--- START ---

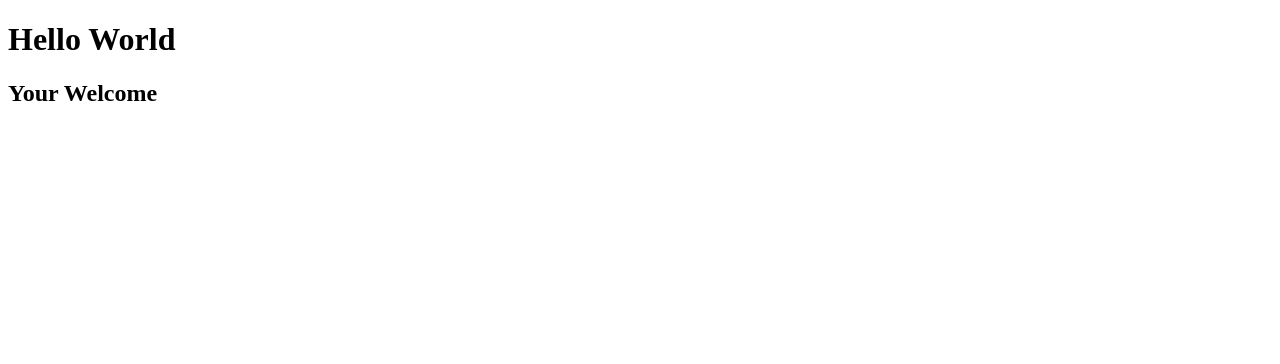
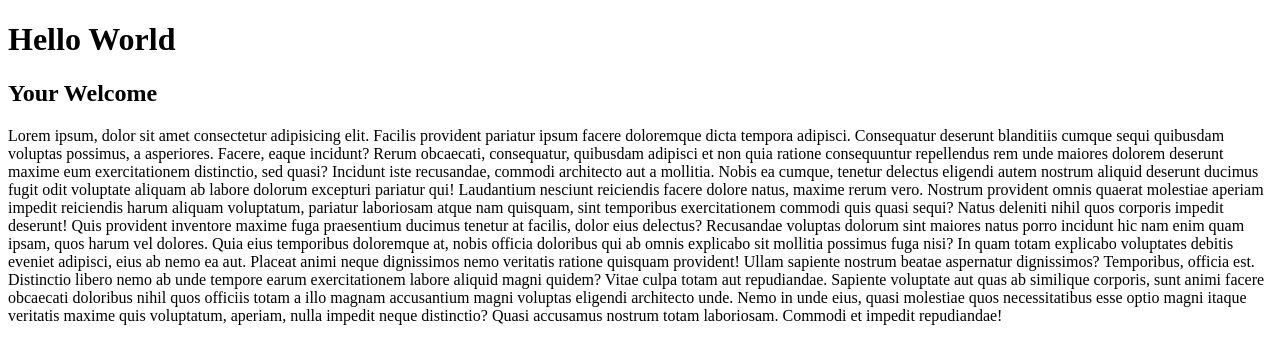
Before and after one commit to Muppssy/init-Html-CSS, a plain HTML site: page index.html in a window 1280 px wide. Drawn offline with Linux system fonts and the light colour scheme.

Commit message:
Update index.html

```diff
--- a/index.html
+++ b/index.html
@@ -9,5 +9,15 @@
 <body>
     <h1>Hello World</h1>
     <h2>Your Welcome</h2>
+
+    <p>Lorem ipsum, dolor sit amet consectetur adipisicing elit. Facilis provident pariatur ipsum facere doloremque dicta tempora adipisci. Consequatur deserunt blanditiis cumque sequi quibusdam voluptas possimus, a asperiores. Facere, eaque incidunt?
+    Rerum obcaecati, consequatur, quibusdam adipisci et non quia ratione consequuntur repellendus rem unde maiores dolorem deserunt maxime eum exercitationem distinctio, sed quasi? Incidunt iste recusandae, commodi architecto aut a mollitia.
+    Nobis ea cumque, tenetur delectus eligendi autem nostrum aliquid deserunt ducimus fugit odit voluptate aliquam ab labore dolorum excepturi pariatur qui! Laudantium nesciunt reiciendis facere dolore natus, maxime rerum vero.
+    Nostrum provident omnis quaerat molestiae aperiam impedit reiciendis harum aliquam voluptatum, pariatur laboriosam atque nam quisquam, sint temporibus exercitationem commodi quis quasi sequi? Natus deleniti nihil quos corporis impedit deserunt!
+    Quis provident inventore maxime fuga praesentium ducimus tenetur at facilis, dolor eius delectus? Recusandae voluptas dolorum sint maiores natus porro incidunt hic nam enim quam ipsam, quos harum vel dolores.
+    Quia eius temporibus doloremque at, nobis officia doloribus qui ab omnis explicabo sit mollitia possimus fuga nisi? In quam totam explicabo voluptates debitis eveniet adipisci, eius ab nemo ea aut.
+    Placeat animi neque dignissimos nemo veritatis ratione quisquam provident! Ullam sapiente nostrum beatae aspernatur dignissimos? Temporibus, officia est. Distinctio libero nemo ab unde tempore earum exercitationem labore aliquid magni quidem?
+    Vitae culpa totam aut repudiandae. Sapiente voluptate aut quas ab similique corporis, sunt animi facere obcaecati doloribus nihil quos officiis totam a illo magnam accusantium magni voluptas eligendi architecto unde.
+    Nemo in unde eius, quasi molestiae quos necessitatibus esse optio magni itaque veritatis maxime quis voluptatum, aperiam, nulla impedit neque distinctio? Quasi accusamus nostrum totam laboriosam. Commodi et impedit repudiandae!</p>
 </body>
 </html>
```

--- END ---

Task requirements:
Return the complete material exactly as given, excluding images.

Answer to the problem:
Before and after one commit to Muppssy/init-Html-CSS, a plain HTML site: page index.html in a window 1280 px wide. Drawn offline with Linux system fonts and the light colour scheme.

Commit message:
Update index.html

```diff
--- a/index.html
+++ b/index.html
@@ -9,5 +9,15 @@
 <body>
     <h1>Hello World</h1>
     <h2>Your Welcome</h2>
+
+    <p>Lorem ipsum, dolor sit amet consectetur adipisicing elit. Facilis provident pariatur ipsum facere doloremque dicta tempora adipisci. Consequatur deserunt blanditiis cumque sequi quibusdam voluptas possimus, a asperiores. Facere, eaque incidunt?
+    Rerum obcaecati, consequatur, quibusdam adipisci et non quia ratione consequuntur repellendus rem unde maiores dolorem deserunt maxime eum exercitationem distinctio, sed quasi? Incidunt iste recusandae, commodi architecto aut a mollitia.
+    Nobis ea cumque, tenetur delectus eligendi autem nostrum aliquid deserunt ducimus fugit odit voluptate aliquam ab labore dolorum excepturi pariatur qui! Laudantium nesciunt reiciendis facere dolore natus, maxime rerum vero.
+    Nostrum provident omnis quaerat molestiae aperiam impedit reiciendis harum aliquam voluptatum, pariatur laboriosam atque nam quisquam, sint temporibus exercitationem commodi quis quasi sequi? Natus deleniti nihil quos corporis impedit deserunt!
+    Quis provident inventore maxime fuga praesentium ducimus tenetur at facilis, dolor eius delectus? Recusandae voluptas dolorum sint maiores natus porro incidunt hic nam enim quam ipsam, quos harum vel dolores.
+    Quia eius temporibus doloremque at, nobis officia doloribus qui ab omnis explicabo sit mollitia possimus fuga nisi? In quam totam explicabo voluptates debitis eveniet adipisci, eius ab nemo ea aut.
+    Placeat animi neque dignissimos nemo veritatis ratione quisquam provident! Ullam sapiente nostrum beatae aspernatur dignissimos? Temporibus, officia est. Distinctio libero nemo ab unde tempore earum exercitationem labore aliquid magni quidem?
+    Vitae culpa totam aut repudiandae. Sapiente voluptate aut quas ab similique corporis, sunt animi facere obcaecati doloribus nihil quos officiis totam a illo magnam accusantium magni voluptas eligendi architecto unde.
+    Nemo in unde eius, quasi molestiae quos necessitatibus esse optio magni itaque veritatis maxime quis voluptatum, aperiam, nulla impedit neque distinctio? Quasi accusamus nostrum totam laboriosam. Commodi et impedit repudiandae!</p>
 </body>
 </html>
```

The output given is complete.